Hull Avenue is the home to the old Studebaker dealership. The gas pump is original, as is most of the building, including the floors. Around back, there is a large concrete slab (much of which has been broken up by slides) that covers the pit where oil was changed. It was a big hole in the ground that mechanics would drive over, allowing the men in the hole access to the oil filters. When the second story collapsed into the hole, it was filled in and covered with concrete.
Just to the left is Queen Street, with a spectacular view of the valley below. The wall only of this building has been saved ... sort of, I didn't want to get too close ... to hold the sign of a glass blower.
To the right of the above picture, on Queen Street, is the residence of the Cuban Queen ... only that's not really true. This sign, a new addition to the fence around this amazing building, holds a love letter from a miner to the Cuban Queen, a very well known bordello madam in Jerome, who probably worked across the street. In those days, African Americans weren't accepted at all. After marrying famous jazz musician Jelly Roll Morton in San Francisco, she moved to Jerome, where she tried to bleach her skin and straighten her hair, to become Cuban. She was a great success as the owner of the Cuban Queen Bordello, until one night one of her girls was murdered, whereupon she kidnapped a little boy (possibly the prostitute's child) and disappeared. Don't you just LOVE these stories?? This one is true, according to author Peggy Hicks who spent many years investigating the facts.
This house, supposedly the Cuban Queen's Bordello, was actually a working girls residence. The prostitutes worked across the street. I sure wish someone would try and save this magnificent building. Maybe I'll look into that!!
Up the hill is Jennie's place ... another bordello. It takes a lot of working girls to keep all those miners happy!! You can barely see Jennie in the picture ... she's in the middle, wearing the black dress on the second story balcony. Jerome didn't fair well when it came to fires and their wooden buildings.

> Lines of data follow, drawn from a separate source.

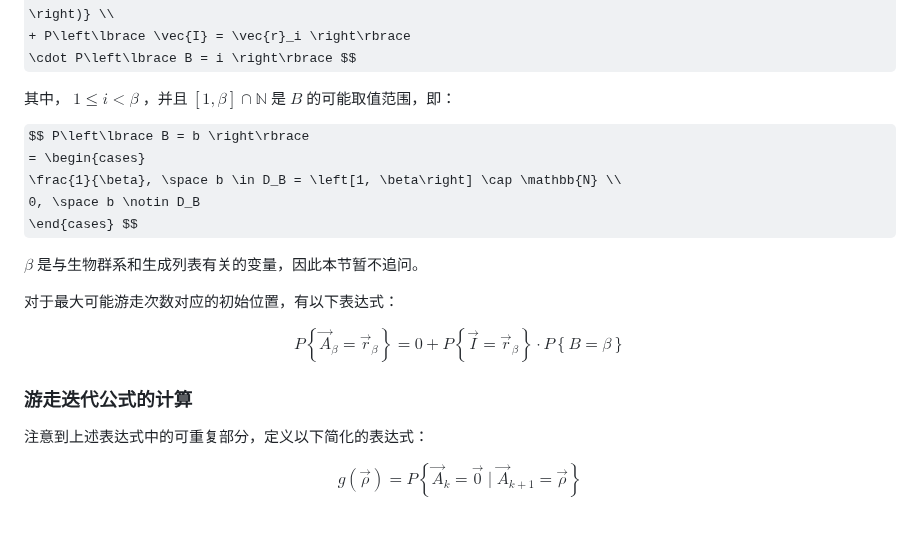
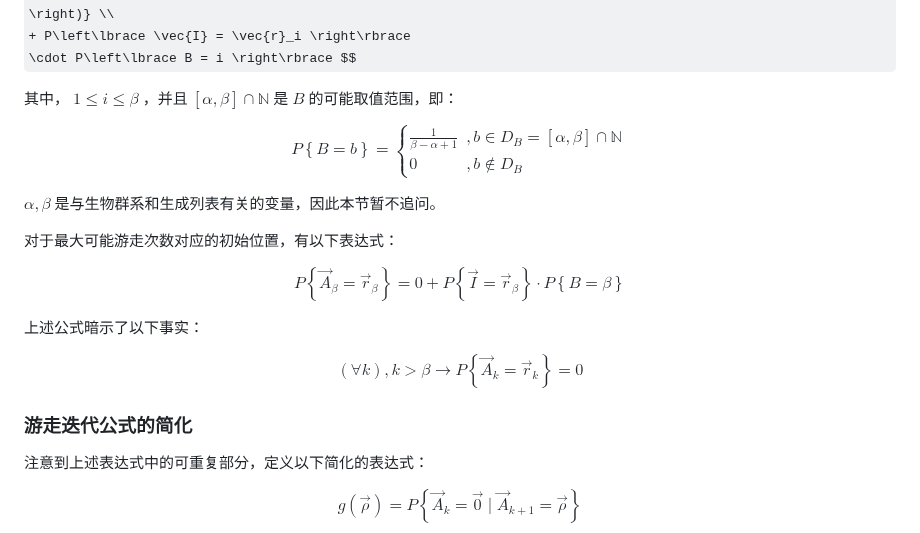
Before and after one commit to Rainyaphthyl/technical-minecraft-essays, a Markdown page: Spawning_Probability/Spawning_Probability.md, the part around one of its changes. Rendered like a GitHub page; some formulas as TeX source.

```diff
--- a/Spawning_Probability/Spawning_Probability.md
+++ b/Spawning_Probability/Spawning_Probability.md
@@ -97,15 +97,15 @@ $$ P\left\lbrace \vec{A}_i = \vec{r}_i \right\rbrace \\
 + P\left\lbrace \vec{I} = \vec{r}_i \right\rbrace
 \cdot P\left\lbrace B = i \right\rbrace $$
 
-其中， $1 \leq i < \beta$ ，并且 $\left[1, \beta\right] \cap \mathbb{N}$ 是 $B$ 的可能取值范围，即：
+其中， $1 \leq i \leq \beta$ ，并且 $\left[\alpha, \beta\right] \cap \mathbb{N}$ 是 $B$ 的可能取值范围，即：
 
 $$ P\left\lbrace B = b \right\rbrace
 = \begin{cases}
-\frac{1}{\beta}, \space b \in D_B = \left[1, \beta\right] \cap \mathbb{N} \\
-0, \space b \notin D_B
+\frac{1}{\beta -\alpha +1} &, b \in D_B = \left[\alpha, \beta\right] \cap \mathbb{N} \\
+0 &, b \notin D_B
 \end{cases} $$
 
-$\beta$ 是与生物群系和生成列表有关的变量，因此本节暂不追问。
+$\alpha, \beta$ 是与生物群系和生成列表有关的变量，因此本节暂不追问。
 
 对于最大可能游走次数对应的初始位置，有以下表达式：
 
@@ -113,7 +113,11 @@ $$ P\left\lbrace \vec{A}_\beta = \vec{r}_\beta \right\rbrace
 = 0 + P\left\lbrace \vec{I} = \vec{r}_\beta \right\rbrace
 \cdot P\left\lbrace B = \beta \right\rbrace $$
 
-### **游走迭代公式的计算**
+上述公式暗示了以下事实：
+
+$$ \left(\forall{k}\right), k > \beta \to P\left\lbrace \vec{A}_k = \vec{r}_k \right\rbrace = 0 $$
+
+### **游走迭代公式的简化**
 
 注意到上述表达式中的可重复部分，定义以下简化的表达式：
 
```
Also changed, not shown: other parts of Spawning_Probability/Spawning_Probability.md (+77 -0 lines).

Almost the entire town burnt down on at least three occasions, including Jennie's Place.
That's when she built this BRICK building, shown here and in the above picture. Put a balcony back on and it will look exactly like it did many years ago.

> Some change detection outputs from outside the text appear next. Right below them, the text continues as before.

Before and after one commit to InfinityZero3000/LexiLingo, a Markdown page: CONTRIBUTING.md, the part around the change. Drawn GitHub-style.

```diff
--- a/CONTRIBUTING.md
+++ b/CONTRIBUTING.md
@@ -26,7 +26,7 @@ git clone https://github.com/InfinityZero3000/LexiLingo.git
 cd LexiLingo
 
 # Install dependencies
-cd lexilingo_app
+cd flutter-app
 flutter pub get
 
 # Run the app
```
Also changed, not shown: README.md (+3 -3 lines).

This is Walter Vogel and his brother Otto, bartenders at this Saloon, along with a group of cowboys and miners. At age 21, Walter was shot and killed by Dave Schriber, who accidentally went to the wrong building to pay his debt before being evicted. When he was told he didn't owe anything, in a drunken rage, he shot Walter and ran to the Montana Hotel, followed closely by Officer John Hudgens. When the smoke dissipated from the gunfight, Dave was dead and Officer John shot in the arm. Vogel was sent home to be buried in Connecticut ... Schriber is buried in the Jerome Hogback Cemetery.
In the basement of the saloon (now retail store), the prohibition era escape tunnel was found, along with tons of bottles buried in the basement, so as not to be discovered serving alcohol!!

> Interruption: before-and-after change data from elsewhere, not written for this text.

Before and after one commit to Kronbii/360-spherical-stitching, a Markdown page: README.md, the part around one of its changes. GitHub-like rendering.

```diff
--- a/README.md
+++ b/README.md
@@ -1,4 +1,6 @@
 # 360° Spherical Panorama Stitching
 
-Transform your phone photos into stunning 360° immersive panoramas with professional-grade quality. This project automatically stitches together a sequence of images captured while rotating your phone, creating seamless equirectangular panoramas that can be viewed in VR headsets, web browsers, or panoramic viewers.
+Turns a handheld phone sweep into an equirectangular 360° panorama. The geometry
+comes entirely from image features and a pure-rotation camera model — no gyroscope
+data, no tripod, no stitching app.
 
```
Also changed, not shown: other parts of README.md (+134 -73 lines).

Now a western store of sorts ... mostly furniture ... it contained this nice cowgirl pillow which permanently resides on my couch!! Here's another tidbit ... the owners of this store, Tim and Tim, are taking part in the furniture creation special being aired by Ellen DeGeneres.
If you walk around back of the buildings, you can find more interesting info ... this was actually the area where many prostitute cribs were located, very small board rooms with nothing more than a bed. They were torn down to allow access to the back of the building for restoration. Doesn't look like much restoration has been going on however!!
Here's another great story. This was a three story bordello, only 12 feet wide and 20 feet deep. There was a porch on the back at the main level where men waited their turn. Purchased in the mid 1960's, the current owner remodeled the upper floor for living quarters and the bottom floor for crafting her "stuff" for sale. You can find anything here from beaded bras to pasties. I guess she's keeping up the tradition. The porch to the right was added on, then enclosed later to hold more "stuff", including many relics from Russia, where her brother has lived most of his life.
As I left Jerome, I went UP the hill, following Hwy 89A for several miles up a ridiculously steep, narrow and winding road. I remember Dan Chance telling me once that he mistakenly started up this road in one of his older motorhomes, and couldn't get turned around. He must have taken up both sides and then some!! There is a parking lot towards the top now, where you can get a nice view of Cottonwood and the Verde Valley below.
Obviously I love the old stories and buildings. If you're ever in the area, definitely stop in Jerome and take in the ambience. Just be in town by 9:30 am to get a parking spot.
If I were really crazy, I'd buy a building here and restore it!! Hmmmmmmm